If by Wednesday evening the rain seemed to have eased off a little, it came back with a vengeance during the night, this time accompanied by a fierce wind, which made the temperature drop even further.
The wind was driving horizontal sheets of rain over the estuary and on the gentle slopes opposite cows huddled together in the shelter of a handful of inadequate trees.
Thursday really was a day of inescapable wetness.
Watching the forces of nature at work from the eyrie of our cottage's bedroom window, we felt kind of ship-wrecked, as if cut off from the rest of the world. Apart from the howling of the wind, there was an eerie quietness, as even the eternally squawking gulls were silent for once.
Now, what were we to do? Having exhausted all the wet weather options in previous years, and not being in the mood for any repetitions, there was nothing for it but to drive to Pembrokeshire's county town of Haverfordwest which has a multitude of charity shops.

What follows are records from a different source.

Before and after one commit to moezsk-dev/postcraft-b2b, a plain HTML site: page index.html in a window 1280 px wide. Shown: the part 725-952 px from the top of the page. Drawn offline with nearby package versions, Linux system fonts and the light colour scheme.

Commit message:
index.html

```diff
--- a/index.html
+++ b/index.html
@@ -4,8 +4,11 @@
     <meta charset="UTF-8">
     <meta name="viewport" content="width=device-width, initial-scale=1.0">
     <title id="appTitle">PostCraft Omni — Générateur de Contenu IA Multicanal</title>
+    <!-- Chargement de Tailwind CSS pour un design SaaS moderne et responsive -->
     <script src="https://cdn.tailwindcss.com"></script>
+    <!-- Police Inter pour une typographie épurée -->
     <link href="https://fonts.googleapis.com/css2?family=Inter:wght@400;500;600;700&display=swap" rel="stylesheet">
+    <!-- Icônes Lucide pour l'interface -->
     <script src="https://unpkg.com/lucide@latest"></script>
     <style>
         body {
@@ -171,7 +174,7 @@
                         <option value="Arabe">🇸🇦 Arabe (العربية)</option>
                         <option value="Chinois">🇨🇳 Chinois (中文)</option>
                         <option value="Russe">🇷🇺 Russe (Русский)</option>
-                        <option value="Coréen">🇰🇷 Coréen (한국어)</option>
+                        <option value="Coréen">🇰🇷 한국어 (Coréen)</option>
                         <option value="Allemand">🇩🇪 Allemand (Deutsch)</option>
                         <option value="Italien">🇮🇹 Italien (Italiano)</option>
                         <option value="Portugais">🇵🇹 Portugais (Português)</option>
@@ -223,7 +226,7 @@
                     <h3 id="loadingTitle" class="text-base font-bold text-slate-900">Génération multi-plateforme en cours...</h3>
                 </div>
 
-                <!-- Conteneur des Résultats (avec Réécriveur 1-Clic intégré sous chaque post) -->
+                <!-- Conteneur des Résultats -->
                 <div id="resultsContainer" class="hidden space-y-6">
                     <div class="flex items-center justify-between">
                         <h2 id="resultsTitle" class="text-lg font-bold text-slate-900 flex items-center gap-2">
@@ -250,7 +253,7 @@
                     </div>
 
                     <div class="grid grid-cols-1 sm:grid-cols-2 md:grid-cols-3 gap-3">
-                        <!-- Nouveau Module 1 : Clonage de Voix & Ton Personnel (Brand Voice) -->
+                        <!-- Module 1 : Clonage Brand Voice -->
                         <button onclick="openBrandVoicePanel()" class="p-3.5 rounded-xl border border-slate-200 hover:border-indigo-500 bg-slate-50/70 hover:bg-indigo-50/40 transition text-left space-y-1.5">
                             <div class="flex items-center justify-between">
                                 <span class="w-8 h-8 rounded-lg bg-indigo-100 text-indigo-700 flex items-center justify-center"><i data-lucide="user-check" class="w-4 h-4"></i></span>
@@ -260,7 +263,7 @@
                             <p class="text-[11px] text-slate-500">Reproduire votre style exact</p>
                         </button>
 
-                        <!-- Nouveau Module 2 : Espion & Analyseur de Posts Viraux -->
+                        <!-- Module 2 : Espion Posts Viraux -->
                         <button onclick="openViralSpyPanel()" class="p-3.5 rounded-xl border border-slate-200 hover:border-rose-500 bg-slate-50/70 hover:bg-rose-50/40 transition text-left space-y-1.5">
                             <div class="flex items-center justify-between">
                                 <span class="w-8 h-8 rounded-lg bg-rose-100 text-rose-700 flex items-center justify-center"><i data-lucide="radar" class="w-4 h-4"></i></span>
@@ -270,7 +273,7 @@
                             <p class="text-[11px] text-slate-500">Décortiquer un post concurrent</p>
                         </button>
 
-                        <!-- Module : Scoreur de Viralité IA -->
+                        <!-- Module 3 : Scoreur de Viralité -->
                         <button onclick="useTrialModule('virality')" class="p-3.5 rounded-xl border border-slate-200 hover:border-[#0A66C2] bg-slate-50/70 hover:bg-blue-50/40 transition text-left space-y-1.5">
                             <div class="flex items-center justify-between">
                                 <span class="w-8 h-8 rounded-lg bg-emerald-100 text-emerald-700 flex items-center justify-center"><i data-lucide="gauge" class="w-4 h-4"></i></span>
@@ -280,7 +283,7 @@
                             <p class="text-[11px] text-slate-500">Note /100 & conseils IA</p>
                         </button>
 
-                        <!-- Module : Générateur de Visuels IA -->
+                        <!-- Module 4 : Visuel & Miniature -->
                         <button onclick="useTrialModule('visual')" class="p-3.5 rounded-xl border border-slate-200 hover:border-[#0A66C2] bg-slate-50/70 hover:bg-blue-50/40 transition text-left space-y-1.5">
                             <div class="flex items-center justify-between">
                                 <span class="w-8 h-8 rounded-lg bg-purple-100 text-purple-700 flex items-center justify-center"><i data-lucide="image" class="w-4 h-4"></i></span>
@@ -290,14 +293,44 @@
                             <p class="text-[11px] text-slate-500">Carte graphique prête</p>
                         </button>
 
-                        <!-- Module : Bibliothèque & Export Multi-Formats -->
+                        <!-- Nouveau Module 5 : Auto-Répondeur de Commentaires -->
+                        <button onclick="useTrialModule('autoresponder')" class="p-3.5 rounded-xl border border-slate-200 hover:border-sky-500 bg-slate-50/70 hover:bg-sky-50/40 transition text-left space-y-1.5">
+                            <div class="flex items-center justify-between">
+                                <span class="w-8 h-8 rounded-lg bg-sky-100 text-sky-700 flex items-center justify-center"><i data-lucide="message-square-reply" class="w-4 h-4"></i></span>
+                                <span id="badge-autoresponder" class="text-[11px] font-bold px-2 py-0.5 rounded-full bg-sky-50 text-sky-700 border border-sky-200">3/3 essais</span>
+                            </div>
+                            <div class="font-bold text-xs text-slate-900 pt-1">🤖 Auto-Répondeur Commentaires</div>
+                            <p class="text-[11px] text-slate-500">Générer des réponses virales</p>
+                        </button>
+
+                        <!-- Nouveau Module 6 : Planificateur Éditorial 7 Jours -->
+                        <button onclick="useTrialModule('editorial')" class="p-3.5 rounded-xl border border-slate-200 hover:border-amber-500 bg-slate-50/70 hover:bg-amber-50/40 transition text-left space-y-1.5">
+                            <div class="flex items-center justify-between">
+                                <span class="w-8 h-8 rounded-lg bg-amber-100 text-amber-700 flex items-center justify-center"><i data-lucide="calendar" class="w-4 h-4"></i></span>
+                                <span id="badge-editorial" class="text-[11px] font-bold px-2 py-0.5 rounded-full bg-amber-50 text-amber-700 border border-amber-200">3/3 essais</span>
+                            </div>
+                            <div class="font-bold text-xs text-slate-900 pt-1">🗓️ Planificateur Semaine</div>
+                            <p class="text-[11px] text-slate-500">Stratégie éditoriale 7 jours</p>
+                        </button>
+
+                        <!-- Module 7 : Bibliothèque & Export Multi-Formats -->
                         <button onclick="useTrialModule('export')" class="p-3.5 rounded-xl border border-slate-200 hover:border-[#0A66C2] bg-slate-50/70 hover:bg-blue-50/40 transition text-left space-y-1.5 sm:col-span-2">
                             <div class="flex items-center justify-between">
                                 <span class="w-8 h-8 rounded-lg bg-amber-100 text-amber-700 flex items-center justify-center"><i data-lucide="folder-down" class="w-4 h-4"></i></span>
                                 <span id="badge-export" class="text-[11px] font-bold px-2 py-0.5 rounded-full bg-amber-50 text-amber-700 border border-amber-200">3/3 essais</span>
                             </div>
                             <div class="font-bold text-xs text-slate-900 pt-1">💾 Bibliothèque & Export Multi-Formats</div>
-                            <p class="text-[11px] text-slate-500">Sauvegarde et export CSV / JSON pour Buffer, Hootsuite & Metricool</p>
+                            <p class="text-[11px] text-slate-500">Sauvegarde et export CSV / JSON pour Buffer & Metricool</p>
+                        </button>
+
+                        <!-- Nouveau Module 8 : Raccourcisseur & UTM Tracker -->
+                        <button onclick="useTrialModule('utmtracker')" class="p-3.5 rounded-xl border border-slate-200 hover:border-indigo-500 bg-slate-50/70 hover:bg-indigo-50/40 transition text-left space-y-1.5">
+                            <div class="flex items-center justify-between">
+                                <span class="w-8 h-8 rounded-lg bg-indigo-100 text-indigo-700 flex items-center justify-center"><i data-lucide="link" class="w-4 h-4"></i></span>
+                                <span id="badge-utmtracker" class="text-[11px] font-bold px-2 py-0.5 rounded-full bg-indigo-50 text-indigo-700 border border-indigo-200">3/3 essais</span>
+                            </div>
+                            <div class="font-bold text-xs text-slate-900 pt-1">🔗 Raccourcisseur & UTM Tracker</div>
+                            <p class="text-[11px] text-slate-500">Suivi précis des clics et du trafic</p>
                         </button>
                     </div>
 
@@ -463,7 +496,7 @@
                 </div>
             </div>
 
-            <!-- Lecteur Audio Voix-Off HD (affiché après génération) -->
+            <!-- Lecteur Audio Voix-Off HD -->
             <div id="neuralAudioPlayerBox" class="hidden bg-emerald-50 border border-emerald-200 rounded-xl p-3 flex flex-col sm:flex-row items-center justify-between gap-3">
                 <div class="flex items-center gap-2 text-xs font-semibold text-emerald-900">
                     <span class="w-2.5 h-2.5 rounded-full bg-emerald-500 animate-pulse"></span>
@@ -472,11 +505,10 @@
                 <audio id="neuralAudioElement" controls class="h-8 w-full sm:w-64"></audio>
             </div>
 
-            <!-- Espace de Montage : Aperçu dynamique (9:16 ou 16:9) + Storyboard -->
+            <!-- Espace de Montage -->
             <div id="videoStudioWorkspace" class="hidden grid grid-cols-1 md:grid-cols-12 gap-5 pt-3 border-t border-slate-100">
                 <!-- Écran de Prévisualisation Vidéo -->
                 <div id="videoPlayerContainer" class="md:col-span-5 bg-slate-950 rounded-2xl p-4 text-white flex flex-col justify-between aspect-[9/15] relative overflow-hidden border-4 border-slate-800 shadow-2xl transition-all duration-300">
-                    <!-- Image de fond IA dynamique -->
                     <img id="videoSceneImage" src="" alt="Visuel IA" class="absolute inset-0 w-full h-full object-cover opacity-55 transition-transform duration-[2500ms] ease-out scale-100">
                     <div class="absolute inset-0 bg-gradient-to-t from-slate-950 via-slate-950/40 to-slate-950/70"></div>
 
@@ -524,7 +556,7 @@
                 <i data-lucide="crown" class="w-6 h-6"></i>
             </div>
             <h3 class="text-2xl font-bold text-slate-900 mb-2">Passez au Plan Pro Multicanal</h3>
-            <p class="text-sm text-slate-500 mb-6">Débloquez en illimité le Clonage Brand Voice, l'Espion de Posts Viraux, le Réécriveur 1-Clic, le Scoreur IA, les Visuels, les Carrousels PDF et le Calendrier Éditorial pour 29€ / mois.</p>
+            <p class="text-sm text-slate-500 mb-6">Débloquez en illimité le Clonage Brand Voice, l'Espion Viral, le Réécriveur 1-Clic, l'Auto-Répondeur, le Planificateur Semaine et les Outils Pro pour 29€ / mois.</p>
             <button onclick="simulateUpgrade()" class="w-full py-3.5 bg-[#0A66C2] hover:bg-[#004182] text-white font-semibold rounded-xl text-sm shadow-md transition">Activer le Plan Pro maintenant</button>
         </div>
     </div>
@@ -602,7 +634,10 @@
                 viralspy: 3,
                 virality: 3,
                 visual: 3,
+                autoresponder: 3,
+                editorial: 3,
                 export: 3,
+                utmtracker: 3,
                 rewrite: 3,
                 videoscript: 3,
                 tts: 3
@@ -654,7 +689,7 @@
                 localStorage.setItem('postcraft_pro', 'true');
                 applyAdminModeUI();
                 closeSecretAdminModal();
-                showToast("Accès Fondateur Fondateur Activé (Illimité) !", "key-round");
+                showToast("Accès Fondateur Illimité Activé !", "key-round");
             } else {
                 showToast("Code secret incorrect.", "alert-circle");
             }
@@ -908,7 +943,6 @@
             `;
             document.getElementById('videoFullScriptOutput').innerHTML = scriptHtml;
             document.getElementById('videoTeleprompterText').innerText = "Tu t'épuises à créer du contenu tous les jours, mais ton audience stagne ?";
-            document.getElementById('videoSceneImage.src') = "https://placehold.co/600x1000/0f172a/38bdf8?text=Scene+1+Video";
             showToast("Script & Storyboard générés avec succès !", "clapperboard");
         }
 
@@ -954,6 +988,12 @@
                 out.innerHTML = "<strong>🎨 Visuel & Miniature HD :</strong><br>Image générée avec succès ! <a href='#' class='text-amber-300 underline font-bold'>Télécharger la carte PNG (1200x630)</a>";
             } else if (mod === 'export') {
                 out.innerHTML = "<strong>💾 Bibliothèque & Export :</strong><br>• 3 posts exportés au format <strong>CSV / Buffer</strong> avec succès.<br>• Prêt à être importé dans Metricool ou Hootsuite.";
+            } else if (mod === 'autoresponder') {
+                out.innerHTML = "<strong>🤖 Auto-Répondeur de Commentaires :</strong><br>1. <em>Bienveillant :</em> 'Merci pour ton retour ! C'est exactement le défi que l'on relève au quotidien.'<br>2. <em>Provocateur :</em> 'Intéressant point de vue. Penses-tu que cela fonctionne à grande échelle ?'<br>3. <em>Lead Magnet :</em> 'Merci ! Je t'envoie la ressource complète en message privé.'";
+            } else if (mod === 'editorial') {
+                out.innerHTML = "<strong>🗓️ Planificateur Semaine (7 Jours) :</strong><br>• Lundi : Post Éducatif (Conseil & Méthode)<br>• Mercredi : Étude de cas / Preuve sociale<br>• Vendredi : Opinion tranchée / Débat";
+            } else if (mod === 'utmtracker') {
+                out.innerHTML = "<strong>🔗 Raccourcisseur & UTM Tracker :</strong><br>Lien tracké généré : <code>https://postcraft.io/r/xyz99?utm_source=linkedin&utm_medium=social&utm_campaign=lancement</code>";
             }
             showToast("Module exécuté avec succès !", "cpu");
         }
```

The trouble is that the road down there goes straight through the Preseli Mountains, passing near its highest point where, even in fine weather, a cold wind is blowing and a misty veil can often be found shrouding the landscape. In these circumstances, there was a dense flog and zero visibility, making it a precarious drive.
Having made it to our destination, we grabbed the last parking spot and ventured into town, the hoods of our Gore-Tex coats up against the freezing cold, as it was barely 10°C.
Even the most avid charity shoppers would have been shopped out by now and we halfheartedly trudged from shop to shop, finding nothing much to cheer us up. Apart from some books, I only came away with a brand new looking pair of pink Van Dal sandals from Oxfam.
Stopping several times for coffee, at one point accompanied by delicious Welsh cakes, was the sensible thing to do!
Jittery from all the coffee, we decided to call it a day and return to our cottage, curling up in front of the wood fire with a book.
All very cosy indeed, but this is not what we had come here for!
Finally, our last day dawned and guess what: it was still raining, although the eternal howling of the wind had quietened down.
We spent the morning packing our bags, almost glad that we'd be going home the next day.
Thursday's rain and cold had supplied me with a lip full of cold sores, so that my lower lip was about twice its usual size.
As we had to go food shopping, we nipped into Cardigan for an hour or so, while it was relatively dry. In a side street, we discovered a sweet little shop we'd never been into before, selling a mix of crafts and vintage stuff, where I made my final purchase of three brooches!
After a restless night, we had an early start on Saturday, and after breakfast with the sun streaming in through the windows (aargh!), we bade our final goodbyes to the cottage which has been our holiday home for the last seven years!
Cae'r Aber, we will miss you!